And now for where I went and what I bought! Firstly, a HUGE thanks to everyone who gave me suggestions of places to go. I laid them all out on a Google Map and used that map to plan every day. That map is here. I’ve added notes to many of the addresses.
It was very hot while I was in Paris and so I didn’t run around quite as much as I might have if it had been cooler. There are a lot of wonderful shops in Paris that cater to people who do needlecrafts- mostly cross-stitch. And, there is a wide variety of beautiful threads in most of the shops- some of which I haven’t seen here. The stores I visited had cotton floss, linen floss, wool, silk, blends, thick threads and thin threads, crochet cottons in all colors, and on and on- WoW! But, the threads that are the same as I can get here (DMC floss for example), are much more expensive there. Here, I spend .39 a skein, in Paris it was consistently 1.30 euro. So, I didn’t buy any threads. I enjoyed looking at all the beautiful linens to use for embroidery- every store had a great selection.Â I thought this shop- Des Fils et une Aiguille- had some very pretty finished pieces on display-a tree design stuck in my memory- but maybe it was that they were displayed well and I noticed them more!
I spent some time in the fabric block in Montmarte. That was great fun! First stop, Marche Saint- Pierre, six floors of fabrics. Next, Moline, where I bought some wonderful dotted netting on one side of the street and a bit of toile in their shop on the other side.
The other big store is Tissus Reine, another multi-storied fabric paradise. This store had a table of Liberty fabric (at 22 euro a meter) and I looked it all over but none of it needed to come home with me. There were a number of other stores that had cuts of fabrics, folded and stacked, apparently individually priced. These stores were a mystery to me while I was in the neighborhood though- it was only when I read about them on another blog that I understood how you were suppose to buy anything. The idea of messing up the stacks by pulling out the fabric to check the prices- no way would I be willing to do that! They have wonderful fabrics in all of these stores- not just fabric for quilting or home decorating. Although I didn’t buy much, I enjoyed my morning of eye candy. And, I enjoyed watching what other people were buying.
I did find some Liberty fabric at Entree des Fournisseurs that it turned out I need. And a little bit of something else too. I think the Liberty fabric was 20 euro a meter (25 euro on their website), which seemed like a good price, considering the current exchange rate.
The bottom piece is very wide and I am considering making a shirt with it. They had some very cute childrens clothing samples on display, some Japanese craft pattern books, adorable kids clothing patterns and this very sweet clothesline with doll clothes-
I asked if it was alright to take a photo and the answer was no. I explained (as well as I could considering the language barrier) that I had a blog about dolls and I wanted a photo of the doll clothes.
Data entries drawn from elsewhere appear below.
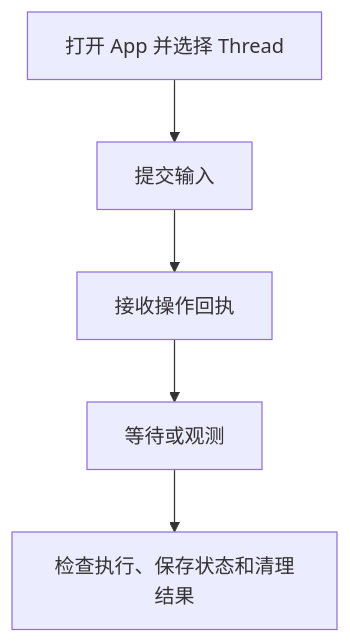
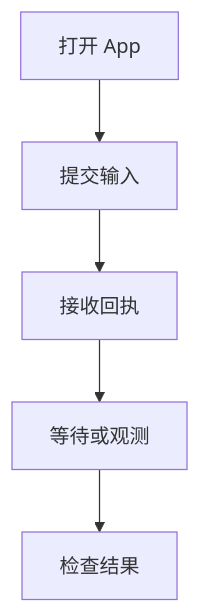
One commit to converge-ai-labs/agent-foundation changed the diagram in docs/a13n-harness-ui/embedding.zh-CN.md. Above: the diagram before and after it, drawn with Mermaid. The commit also changed other lines of this file and 124 other files, not shown here.

````diff
--- a/docs/a13n-harness-ui/embedding.zh-CN.md
+++ b/docs/a13n-harness-ui/embedding.zh-CN.md
@@ -45,7 +47,8 @@
 ```mermaid
 flowchart TD
-    A[打开 App 并选择 Thread] --> B[提交输入]
-    B --> C[接收操作回执]
-    C --> D[等待或观测]
-    D --> E[检查执行、保存状态和清理结果]
+    App[打开 App] --> Submit[提交输入]
+    Submit --> Receipt[接收回执]
+    Receipt --> Wait[等待或观测]
+    Wait --> Outcome[检查结果]
+    class App,Submit,Receipt,Wait,Outcome app
 ```
````
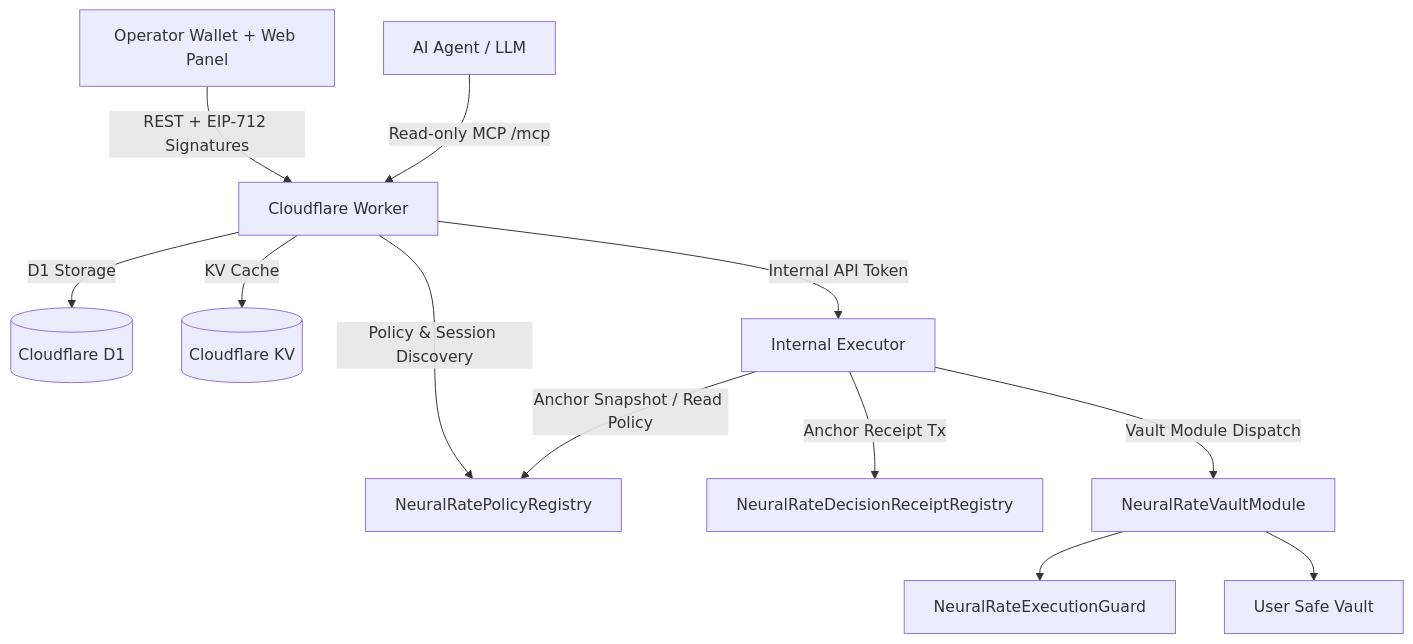
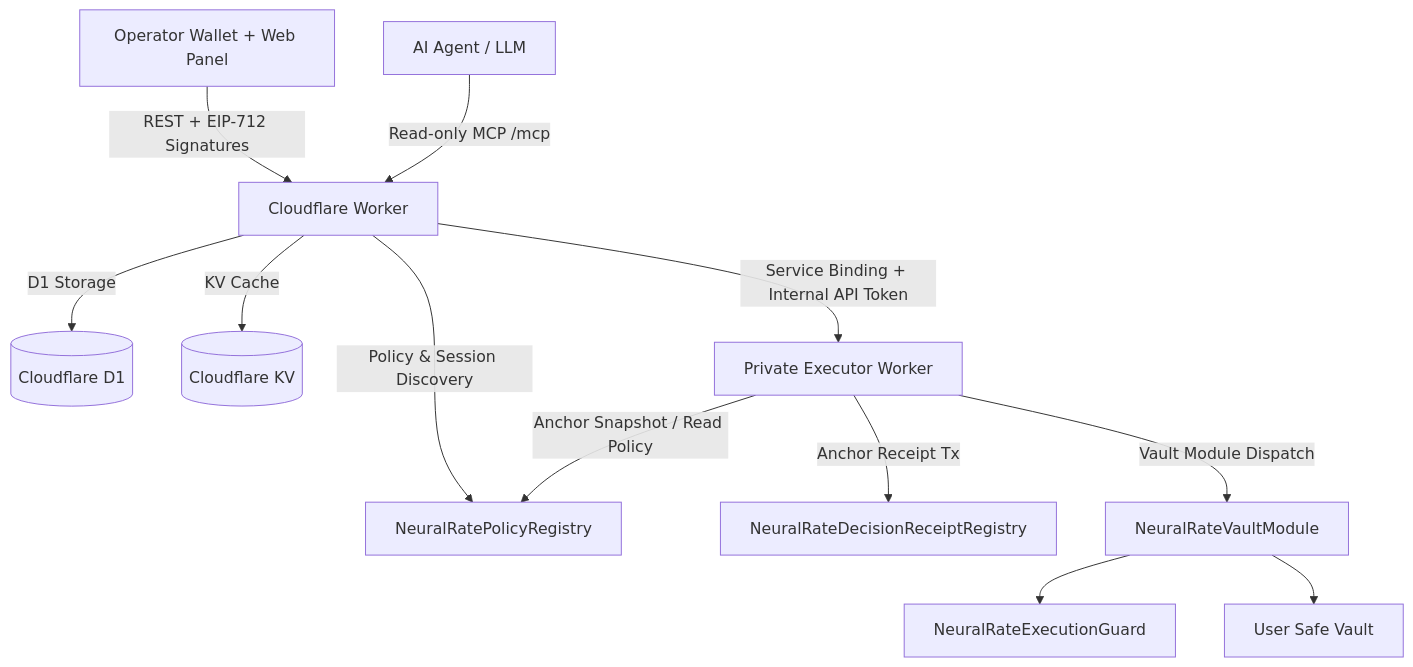
Before and after one commit to Lipe-lx/NeuralRate-MCP: the diagram in README.md, drawn with Mermaid. The commit also changed other lines of this file and 7 other files, not shown here.

````diff
--- a/README.md
+++ b/README.md
@@ -25,14 +25,14 @@
 ```mermaid
 graph TD
     User[Operator Wallet + Web Panel] -->|REST + EIP-712 Signatures| Worker[Cloudflare Worker]
     Agent[AI Agent / LLM] -->|Read-only MCP /mcp| Worker
     Worker -->|D1 Storage| D1[(Cloudflare D1)]
     Worker -->|KV Cache| KV[(Cloudflare KV)]
-    Worker -->|Internal API Token| Executor[Internal Executor]
+    Worker -->|Service Binding + Internal API Token| Executor[Private Executor Worker]
     Worker -->|Policy & Session Discovery| PolicyRegistry[NeuralRatePolicyRegistry]
     Executor -->|Anchor Snapshot / Read Policy| PolicyRegistry
     Executor -->|Anchor Receipt Tx| ReceiptRegistry[NeuralRateDecisionReceiptRegistry]
     Executor -->|Vault Module Dispatch| VaultModule[NeuralRateVaultModule]
     VaultModule --> Guard[NeuralRateExecutionGuard]
     VaultModule --> Safe[User Safe Vault]
 ```
````
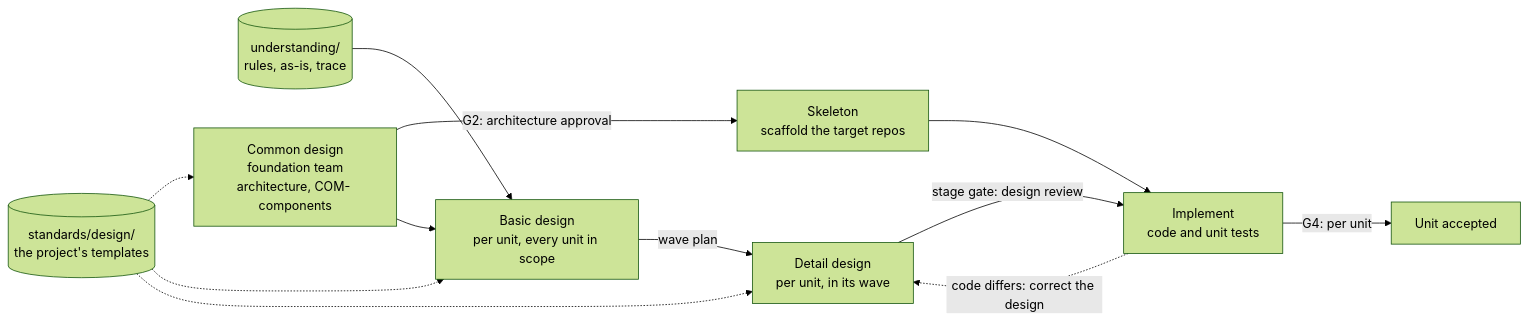
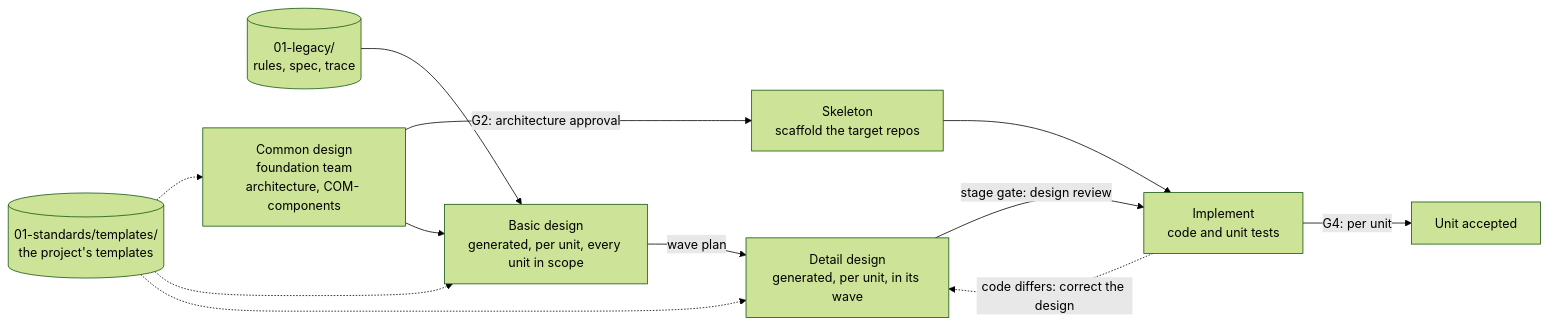
The third of 3 diagrams in docs/methodology/delivery-pipeline.md (evoelsewhere/kintsugi), drawn with Mermaid (forest theme) before and after one commit. The commit also changed other lines of this file and 318 other files, not shown here.

````diff
--- a/docs/methodology/delivery-pipeline.md
+++ b/docs/methodology/delivery-pipeline.md
@@ -98,14 +98,14 @@
 ```mermaid
 flowchart LR
-  und[("understanding/<br/>rules, as-is, trace")] --> basic
-  tpl[("standards/design/<br/>the project's templates")] -.-> common
+  und[("01-legacy/<br/>rules, spec, trace")] --> basic
+  tpl[("01-standards/templates/<br/>the project's templates")] -.-> common
   tpl -.-> basic
   tpl -.-> detail
   common["Common design<br/>foundation team<br/>architecture, COM- components"] -->|"G2: architecture approval"| skeleton["Skeleton<br/>scaffold the target repos"]
-  common --> basic["Basic design<br/>per unit, every unit in scope"]
-  basic -->|"wave plan"| detail["Detail design<br/>per unit, in its wave"]
+  common --> basic["Basic design<br/>generated, per unit, every unit in scope"]
+  basic -->|"wave plan"| detail["Detail design<br/>generated, per unit, in its wave"]
   skeleton --> impl
   detail -->|"stage gate: design review"| impl["Implement<br/>code and unit tests"]
   impl -->|"G4: per unit"| done["Unit accepted"]
   impl -.->|"code differs: correct the design"| detail
 ```
````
I showed her my Moo cards and let her pick one… and she conceded. Just one photo. I don’t get it. What is the problem with pictures? I wonder what they are worried about. Anyway though, this is a charming store and well worth my visit.
My last purchase was felt-
It is thick (but not dense), slightly rough textured and has a handmade feel to it. It is different enough from standard felt that I think it will be fun to play with. I got it at Pain D’epices, which specializes in everything for dollhouses, but upstairs has supplies for teddy bear making, needle felting, and this felt.
That is all from me, but here is a list of some other helpful posts about Paris shopping from other blogs.
Townhouse from May 2010
Sew Stylish from February 2007, but still useful.
Kitty Couture, whose use of the word SEX for Stash Enhancement Experience made me laugh out loud!